This child is the quintessential scapegoat, someone who is falsely made to suffer for the "good" of the majority. In the field of psychology, the scapegoat in a dysfunctional family dynamic results in one child being singled out. This child does not deserve the false blame, abuse, and general dehumanization they experience at the hands of their family members but will be treated that way by parents and siblings alike in order to sustain a false unity and corrupt sense of loyalty among the other members. This is precisely what the child in the story symbolizes: a scapegoat whose reduced dignity and dehumanization is used to sustain the unity, power, and structure of Omelas as a society.
The People of Omelas
All people in Omelas live prosperous, pleasurable lives, but between the ages of eight to twelve years old, they are awakened to the horrible reality of the suffering child for the first time. These children are at first tormented by the sight of the child; but, as they grow, they are conditioned to believe it would be "wrong" to help the child:
They would like to do something for the child. But there is nothing they can do. If the child were brought up into the sunlight out of that vile place, if it were cleaned and fed and comforted, that would be a good thing, indeed; but if it were done, in that day and hour all the prosperity and beauty and delight of Omelas would wither and be destroyed. Those are the terms. To exchange all the goodness and grace of every life in Omelas for that single, small improvement: to throw away the happiness of thousands for the chance of the happiness of one: that would be to let guilt within the walls indeed stay in Omelas at the expense of the child's life, soul, and well-being.
Many of the children in Omelas are persuaded that they must help sustain the corrupt power structure of the town as they grow older. This is not unlike how family members in dysfunctional family units who question the idea of the "scapegoat" are often made to feel as if they have betrayed their entire family.
The story goes on to say that "they, like the child, are not free" because their happiness comes at a cost of another. However, the people of Omelas justify the suffering of the child by convincing themselves that it would not be happy if it was free— that the child is too imbecilic and inhuman at this point to be worth rescuing and wouldn't appreciate freedom.
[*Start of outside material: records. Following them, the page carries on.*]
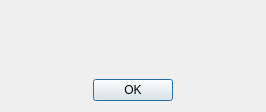
Above: about.ui from MosheWagner/luach before the change. Below: the same form after it.
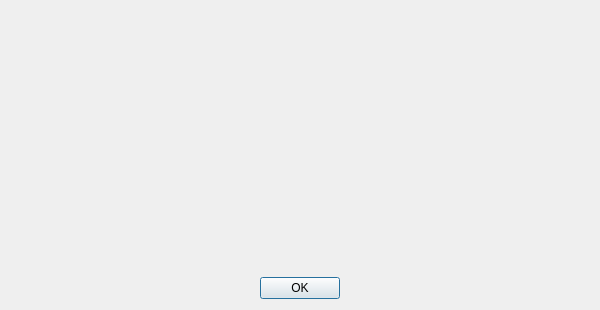
That is the form after the change.

Patch:
```diff
--- a/about.ui
+++ b/about.ui
@@ -6,10 +6,22 @@
    <rect>
     <x>0</x>
     <y>0</y>
-    <width>266</width>
-    <height>112</height>
+    <width>600</width>
+    <height>310</height>
    </rect>
   </property>
+  <property name="sizePolicy">
+   <sizepolicy hsizetype="Minimum" vsizetype="MinimumExpanding">
+    <horstretch>0</horstretch>
+    <verstretch>0</verstretch>
+   </sizepolicy>
+  </property>
+  <property name="maximumSize">
+   <size>
+    <width>600</width>
+    <height>16777215</height>
+   </size>
+  </property>
   <property name="windowTitle">
    <string>About</string>
   </property>
@@ -22,6 +34,9 @@
      <property name="text">
       <string/>
      </property>
+     <property name="wordWrap">
+      <bool>true</bool>
+     </property>
     </widget>
    </item>
    <item>
```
Thus, they feel assured in their decision to subjugate the child to these deplorable conditions in order to sustain their own idyllic lives.
The Ones Who Walk Away
There are some who leave Omelas soon after seeing the child. These people must pass "through the beautiful gates" of Omelas, and traverse through darkness:
Each one goes alone, youth or girl, man or woman. Night falls; the traveler must pass down village streets, between the houses with yellow‑lit windows, and on out into the darkness of the fields. Each alone, they go west or north, towards the mountains. They go on. They leave Omelas, they walk ahead into the darkness, and they do not come back.
The ones who leave Omelas have faced the literal darkness of their reality (the corruption and evil behind the success of their society) and have rejected the pleasures and prosperity that this society can offer. They choose isolation and reject the false narrative of Omelas—a "utopia" that is driven by self-deception and sustained by the complete and absolute suffering of one individual. Although they cannot threaten power structure of Omelas itself, they can walk away.